Newable’s latest initiative Newable Capital finances management buyouts of healthy companies whose owners want to exit.
There are 77,000 companies a year in the sub-£10m enterprise-value range that need to sell because either their owners want to exit because they want to retire or for other personal reasons.
It used to be that a management team would buy out the owners and they could do that either through borrowing from their high-street bank or through a venture capital trust (VCT).
However, VCT legislation has changed stopping VCTs from investing in management buyouts and banks are not interested in small businesses because the deal costs are uneconomic.
Newable has committed £25m to its new MBO finance programme, buying five businesses itself as a test, building them up and helping their management buy the businesses over a three to five-year time period.
Business participating in the trial scheme so far include an insulation -component manufacturer, a factory machinery-installation company, a medical equipment manufacturer and an aluminum-window-frame manufacturer.
Wright says: ““These are all solid businesses that we can support in the next stage of their journey.”
Adds Mason: “We’re specifically looking for businesses that have specialist sector expertise and the ability to export. It’s not a particularly new idea. It’s what 3i set out to do 40 years ago.”
Newable surveyed 263 potential companies before settling on the first five, three of which are about to complete.
It plans to launch a management buyout fund within the next 12 months, initially raising £50m.
Mason says: “We want to be the bridge between where you’ve got management running businesses but not owning them.
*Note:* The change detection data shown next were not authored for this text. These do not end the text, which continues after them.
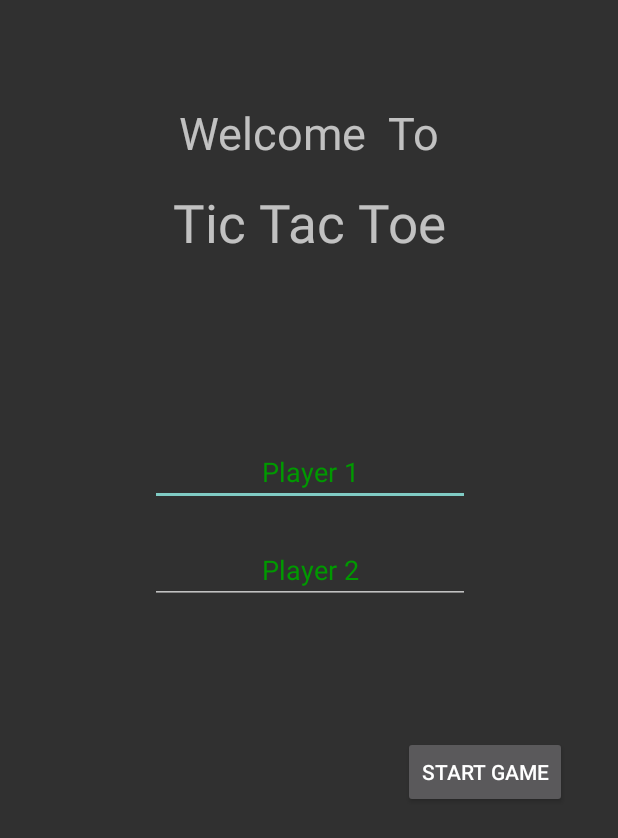
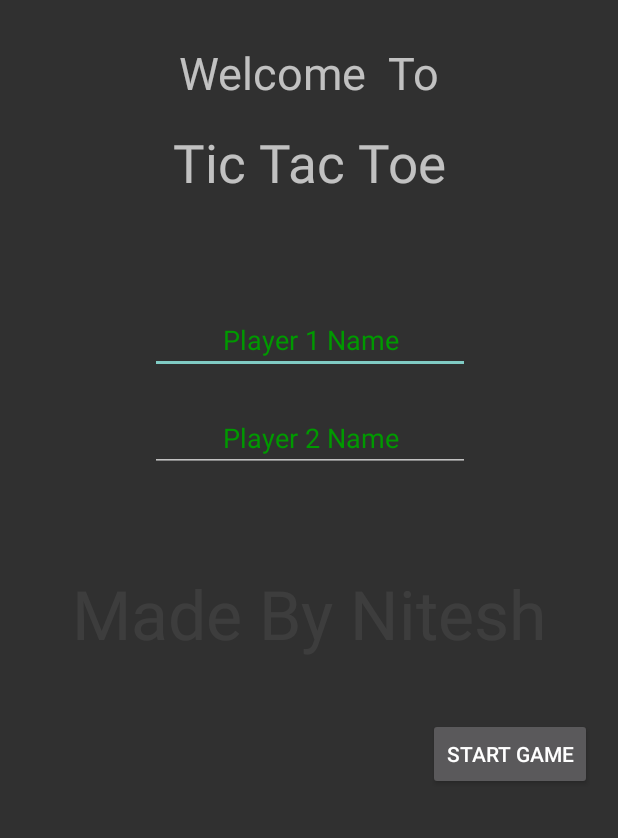
Before and after one commit to nitesh-dubey/TicTacToe, an Android app: the screen it shows after launch (MainActivity), on a phone screen of 412 x 824 dp. Shown: the top 838 px of the screen. Run offline under Robolectric (Android 15) with nearby library versions, the phone set to English and light mode, and no system bars.

Commit message:
activity_main.xml Modified

```diff
--- a/app/src/main/res/layout/activity_main.xml
+++ b/app/src/main/res/layout/activity_main.xml
@@ -12,7 +12,7 @@
         android:layout_height="wrap_content"
         android:layout_marginStart="8dp"
         android:layout_marginLeft="8dp"
-        android:layout_marginTop="60dp"
+        android:layout_marginTop="96dp"
         android:layout_marginEnd="8dp"
         android:layout_marginRight="8dp"
         android:background="@color/colorPrimaryDark"
@@ -147,4 +147,5 @@
         app:layout_constraintHorizontal_bias="0.502"
         app:layout_constraintStart_toStartOf="parent"
         app:layout_constraintTop_toBottomOf="@+id/gridLayout" />
+
 </android.support.constraint.ConstraintLayout>
--- a/app/src/main/res/layout/credentials.xml
+++ b/app/src/main/res/layout/credentials.xml
@@ -28,14 +28,14 @@
         android:layout_height="wrap_content"
         android:layout_marginStart="8dp"
         android:layout_marginLeft="8dp"
-        android:layout_marginTop="68dp"
+        android:layout_marginTop="28dp"
         android:layout_marginEnd="8dp"
         android:layout_marginRight="8dp"
         android:gravity="center"
         android:text="Welcome  To"
         android:textSize="30sp"
         app:layout_constraintEnd_toEndOf="parent"
-        app:layout_constraintHorizontal_bias="0.0"
+        app:layout_constraintHorizontal_bias="1.0"
         app:layout_constraintStart_toStartOf="parent"
         app:layout_constraintTop_toTopOf="parent" />
 
@@ -45,12 +45,12 @@
         android:layout_height="wrap_content"
         android:layout_marginStart="8dp"
         android:layout_marginLeft="8dp"
-        android:layout_marginTop="120dp"
+        android:layout_marginTop="72dp"
         android:layout_marginEnd="8dp"
         android:layout_marginRight="8dp"
         android:ems="10"
         android:gravity="center"
-        android:hint="Player 1"
+        android:hint="Player 1 Name"
         android:inputType="textPersonName"
         android:textColorHint="#009900"
         app:layout_constraintEnd_toEndOf="parent"
@@ -69,7 +69,7 @@
         android:layout_marginRight="8dp"
         android:ems="10"
         android:gravity="center"
-        android:hint="Player 2"
+        android:hint="Player 2 Name"
         android:inputType="textPersonName"
         android:textColorHint="#009900"
         app:layout_constraintEnd_toEndOf="parent"
@@ -83,12 +83,29 @@
         android:layout_height="wrap_content"
         android:layout_marginStart="8dp"
         android:layout_marginLeft="8dp"
-        android:layout_marginTop="88dp"
+        android:layout_marginTop="164dp"
         android:layout_marginEnd="8dp"
         android:layout_marginRight="8dp"
         android:text="Start Game"
         app:layout_constraintEnd_toEndOf="parent"
-        app:layout_constraintHorizontal_bias="0.91"
+        app:layout_constraintHorizontal_bias="0.968"
         app:layout_constraintStart_toStartOf="parent"
         app:layout_constraintTop_toBottomOf="@+id/edttxt2" />
+
+    <TextView
+        android:id="@+id/textView4"
+        android:layout_width="wrap_content"
+        android:layout_height="wrap_content"
+        android:layout_marginStart="8dp"
+        android:layout_marginLeft="8dp"
+        android:layout_marginTop="64dp"
+        android:layout_marginEnd="8dp"
+        android:layout_marginRight="8dp"
+        android:alpha="0.1"
+        android:text="Made By Nitesh"
+        android:textSize="45sp"
+        app:layout_constraintEnd_toEndOf="parent"
+        app:layout_constraintStart_toStartOf="parent"
+        app:layout_constraintTop_toBottomOf="@+id/edttxt2" />
+
 </android.support.constraint.ConstraintLayout>
```
Also changed, not shown: 2 other files.
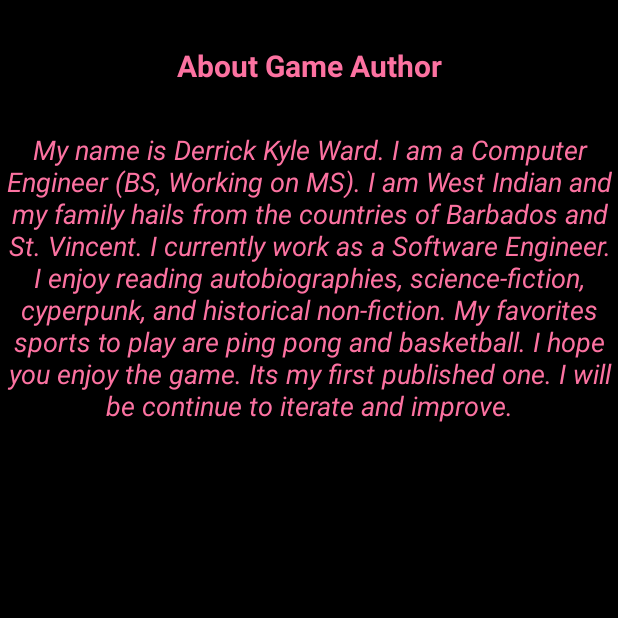
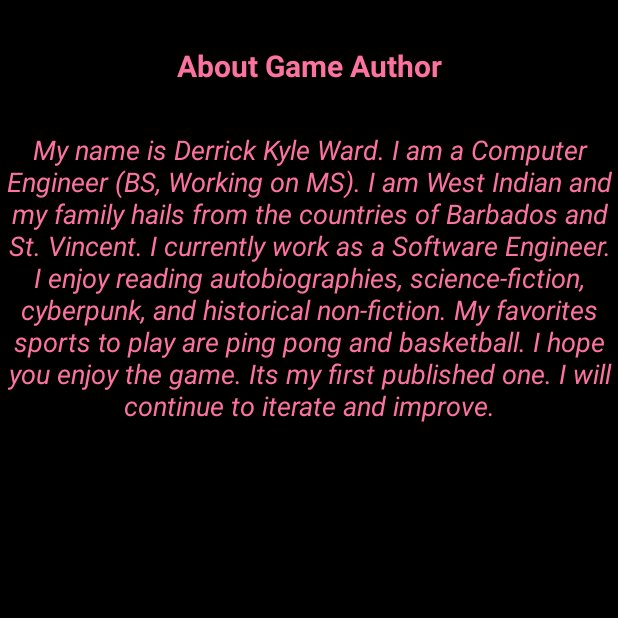
Before and after one commit to dward330/BlockMatch, an Android app: the fragment AboutGameAuthor shown on its own in the app's theme, on a phone screen of 412 x 824 dp, the top half of it. Run offline under Robolectric (Android 15) with nearby library versions, the phone set to English and light mode, and no system bars.

Commit message:
Fixed Grammatical Errors in About me Page

```diff
--- a/app/src/main/res/values/strings.xml
+++ b/app/src/main/res/values/strings.xml
@@ -11,7 +11,7 @@
     <string name="navMenuLeadershipBoard">Check Leadership Boards</string>
     <string name="navMenuMessages">View Messages</string>
     <string name="navMenuSettings">Edit Preferences</string>
-    <string name="gameAuthorBio">My name is Derrick Kyle Ward. I am a Computer Engineer (BS, Working on MS). I am West Indian and my family hails from the countries of Barbados and St. Vincent. I currently work as a Software Engineer. I enjoy reading autobiographies, science-fiction, cyperpunk, and historical non-fiction. My favorites sports to play are ping pong and basketball. I hope you enjoy the game. Its my first published one. I will be continue to iterate and improve.</string>
+    <string name="gameAuthorBio">My name is Derrick Kyle Ward. I am a Computer Engineer (BS, Working on MS). I am West Indian and my family hails from the countries of Barbados and St. Vincent. I currently work as a Software Engineer. I enjoy reading autobiographies, science-fiction, cyberpunk, and historical non-fiction. My favorites sports to play are ping pong and basketball. I hope you enjoy the game. Its my first published one. I will continue to iterate and improve.</string>
     <string name="chatMessagesTitle">Current Conversations</string>
     <string name="cameraRequestBlocked">Block Match needs access to camera in order for you to take a profile photo. Please update Block Match\'s permissions from phone settings.</string>
     <string name="readStorageRequestBlocked">Block Match needs access to your storage in order for you to select a profile photo from your existing photos. Please update Block Match\'s permissions from phone settings.</string>
```
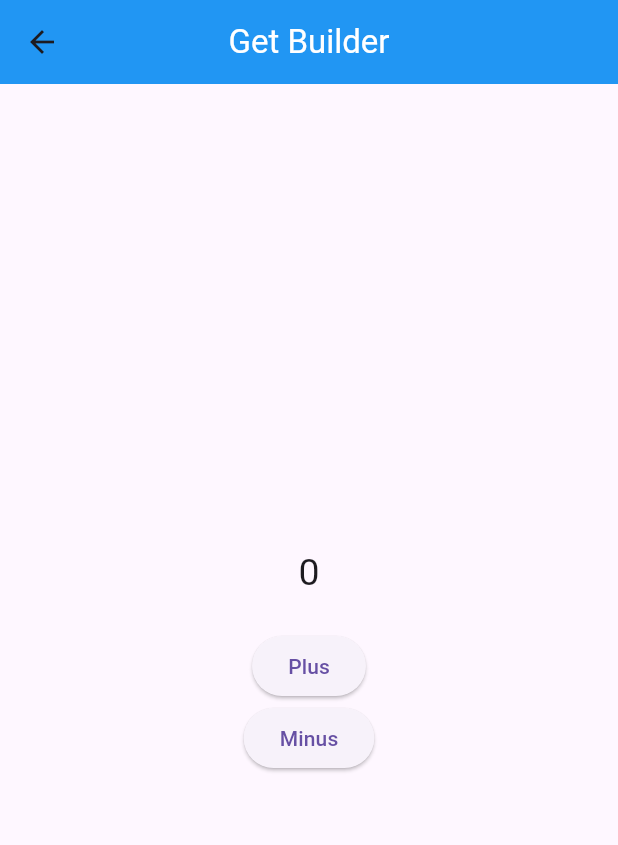
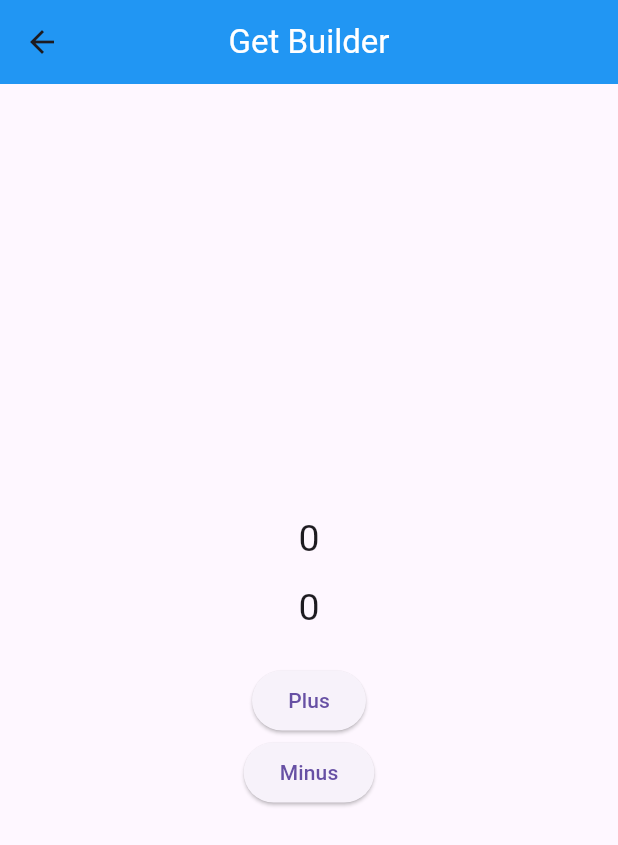
Before and after one commit to pb-droid93/getx__practice, a Flutter app: the GetBuilderStateM screen opened directly, after a tap on "Plus", after a tap on "Minus", on a phone screen of 412 x 824 dp. Shown: the top 845 px of the screen. Run offline on Flutter 3.47's test engine with Material 3 defaults, Android fonts, the phone set to English and light mode, and no system bars; our stand-ins replace get.

Commit message:
added unique id in get builder

```diff
--- a/lib/simple_state_manager/simple_count_comtroller.dart
+++ b/lib/simple_state_manager/simple_count_comtroller.dart
@@ -5,11 +5,28 @@ class SimpleCountController extends GetxController {
 
   void increment() {
     count++;
-    update();
+
+    update(['001']); //need to pass unique id in update function
   }
 
   void decrement() {
     count--;
-    update();
+    update(['001']);
+  }
+
+  //this method called on initialization
+  @override
+  void onInit() {
+    // TODO: implement onInit
+    print("on init called");
+    super.onInit();
+  }
+
+  //called on controller destroyed
+  @override
+  void onClose() {
+    // TODO: implement onClose
+    print("on closed called");
+    super.onClose();
   }
 }
--- a/lib/simple_state_manager/simple_state_manager_get_builder.dart
+++ b/lib/simple_state_manager/simple_state_manager_get_builder.dart
@@ -24,6 +24,17 @@ class GetBuilderStateM extends StatelessWidget {
             mainAxisAlignment: MainAxisAlignment.center,
             children: [
               GetBuilder<SimpleCountController>(
+                  id: "001", //for unique identify
+                  init: SimpleCountController(),
+                  builder: (controller) => Text(
+                        "${controller.count}",
+                        style: const TextStyle(fontSize: 25),
+                      )),
+              const SizedBox(
+                height: 10,
+              ),
+              GetBuilder<SimpleCountController>(
+                  id: "002",
                   init: SimpleCountController(),
                   builder: (controller) => Text(
                         "${controller.count}",
```
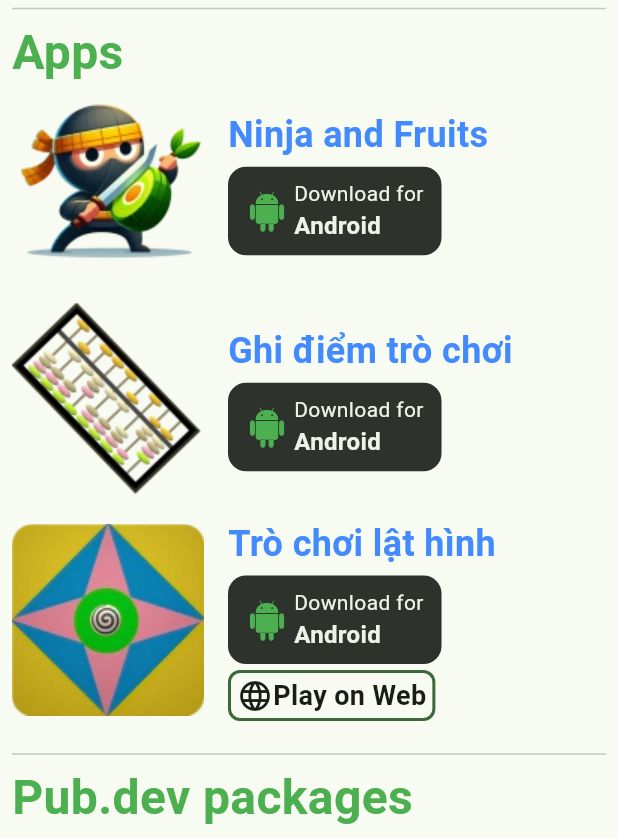
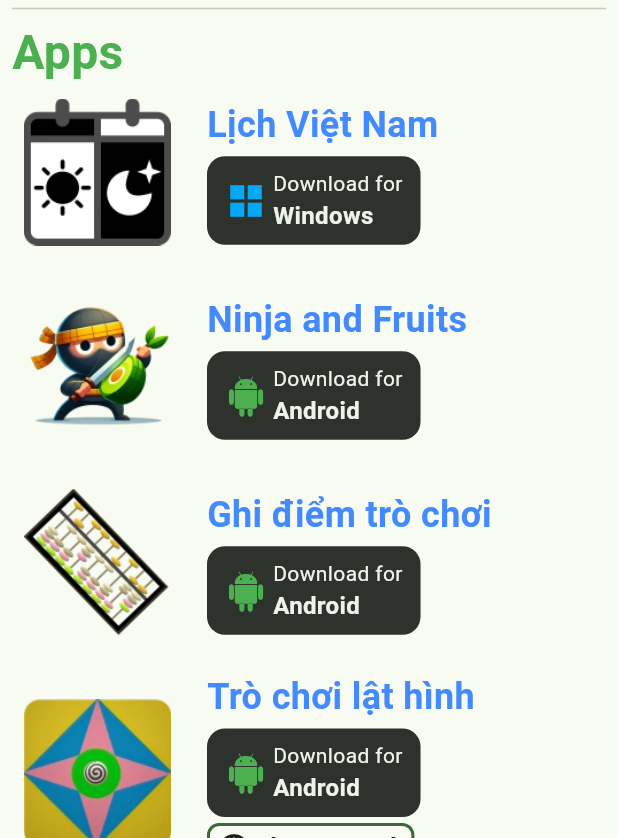
Before and after one commit to PhiLongDo/philongdo.github.io, a Flutter app: the screen it shows after launch, on a phone screen of 412 x 824 dp, the part 398-1236 px from its top. Run offline on Flutter 3.47's test engine with Material 3 defaults, Android fonts, the light colour scheme and no system bars; our stand-ins replace go_router; missing offline and left inert: year_month_picker.

Commit message:
feat: add Calendar app

```diff
--- a/lib/components/image_asset.dart
+++ b/lib/components/image_asset.dart
@@ -4,27 +4,19 @@ import 'package:flutter/material.dart';
 /// and falls back to PNG if not. If both fail or are missing, an icon is shown.
 ///
 /// - [webpAsset]: The path to the WebP asset.
-/// - [pngAsset]: The path to the PNG asset.
 /// - [width]: The width of the image.
 /// - [height]: The height of the image.
 class ImageAsset extends StatelessWidget {
-  const ImageAsset({
-    this.webpAsset,
-    this.pngAsset,
-    this.width,
-    this.height,
-    super.key,
-  });
+  const ImageAsset({this.webpAsset, this.width, this.height, super.key});
 
   final String? webpAsset;
-  final String? pngAsset;
 
   final double? width;
   final double? height;
 
   @override
   Widget build(BuildContext context) {
-    final asset = webpAsset ?? pngAsset;
+    final asset = webpAsset;
 
     final errorWidget = Icon(
       Icons.image,
@@ -40,16 +32,6 @@ class ImageAsset extends StatelessWidget {
       width: width,
       height: height,
       errorBuilder: (context, error, stackTrace) {
-        if (pngAsset != null) {
-          return Image.asset(
-            pngAsset!,
-            width: width,
-            height: height,
-            errorBuilder: (context, error, stackTrace) {
-              return errorWidget;
-            },
-          );
-        }
         return errorWidget;
       },
     );
--- a/lib/constants.dart
+++ b/lib/constants.dart
@@ -16,21 +16,25 @@ const webKeywords =
 
 final appList = [
   const AppModel(
+    name: 'Lịch Việt Nam',
+    appIconAssetWebp: Assets.webpIcCalendar128,
+    // playStoreId: 'com.dplong.fruits_and_ninja',
+    windowsStore:
+        'https://raw.githubusercontent.com/PhiLongDo/release_viet_name_calendar/refs/heads/main/viet_nam_calendar-windows-x64-setup.exe',
+  ),
+  const AppModel(
     name: 'Ninja and Fruits',
     appIconAssetWebp: Assets.webpIcTapTap128,
-    appIconAssetPng: Assets.pngIcTapTap128,
     playStoreId: 'com.dplong.fruits_and_ninja',
   ),
   const AppModel(
     name: 'Ghi điểm trò chơi',
     appIconAssetWebp: Assets.webpIcPokerPoint128,
-    appIconAssetPng: Assets.pngIcPokerPoint128,
     playStoreId: 'com.dplong.advance.pokerpoint',
   ),
   const AppModel(
     name: 'Trò chơi lật hình',
     appIconAssetWebp: Assets.webpIcFlipGame128,
-    appIconAssetPng: Assets.pngIcFlipGame128,
     playStoreId: 'com.dplong.flipgame.neo',
     webDemoPath: 'flip_game',
   ),
--- a/lib/models/app_model.dart
+++ b/lib/models/app_model.dart
@@ -2,7 +2,6 @@ class AppModel {
   const AppModel({
     required this.name,
     required this.appIconAssetWebp,
-    required this.appIconAssetPng,
     this.playStoreId,
     this.appStoreId,
     this.windowsStore,
@@ -11,7 +10,6 @@ class AppModel {
 
   final String name;
   final String appIconAssetWebp;
-  final String appIconAssetPng;
   final String? playStoreId;
   final String? appStoreId;
   final String? windowsStore;
--- a/lib/pages/home/apps_participant.dart
+++ b/lib/pages/home/apps_participant.dart
@@ -20,11 +20,13 @@ class AppsParticipant extends StatelessWidget {
       padding: const EdgeInsets.only(bottom: 16.0),
       child: Row(
         children: [
-          ImageAsset(
-            webpAsset: app.appIconAssetWebp,
-            pngAsset: app.appIconAssetPng,
-            width: 128,
-            height: 128,
+          Padding(
+            padding: const EdgeInsets.all(8.0),
+            child: ImageAsset(
+              webpAsset: app.appIconAssetWebp,
+              width: 98,
+              height: 98,
+            ),
           ),
           const SizedBox(width: 16.0),
           Column(
@@ -57,7 +59,10 @@ class AppsParticipant extends StatelessWidget {
                 StoreButton(
                   storeType: StoreType.windowsStore,
                   onTap: () {
-                    // TODO: launch windows store or download exe file
+                    launchUrl(
+                      Uri.parse('${app.windowsStore}'),
+                      webOnlyWindowName: '_blank',
+                    );
                   },
                 ),
               if (app.webDemoPath != null)
--- a/lib/pages/home/home_page.dart
+++ b/lib/pages/home/home_page.dart
@@ -43,12 +43,7 @@ class _HomePageState extends State<HomePage> {
   Widget _buildHeader() {
     return const Column(
       children: [
-        ImageAsset(
-          webpAsset: Assets.webpIcDeveloper128,
-          pngAsset: Assets.pngIcDeveloper128,
-          width: 48,
-          height: 48,
-        ),
+        ImageAsset(webpAsset: Assets.webpIcDeveloper128, width: 48, height: 48),
         Text(
           developerName,
           style: TextStyle(
--- a/pubspec.yaml
+++ b/pubspec.yaml
@@ -26,7 +26,6 @@ flutter:
   uses-material-design: true
 
   assets:
-    - assets/png/
     - assets/webp/
 
   fonts:
```
Also changed, not shown: assets/png/ic_developer_128.png (deleted), assets/png/ic_flip_game_128.png (deleted), assets/png/ic_poker_point_128.png (deleted), assets/png/ic_tap_tap_128.png (deleted), assets/webp/ic_calendar_128.webp (added), lib/generated/assets.dart, pubspec.lock, 1 other file.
Otherwise, their only other route is a trade sale, which is often not in the interest of founders and means loss of jobs.
“Private equity is not interested because although these are good solid businesses, they’re not capable of tripling turnover, which is what PE is looking for.
“It’s supporting businesses by putting them in drydock for a few years and refitting them before releasing them down the slipway again.”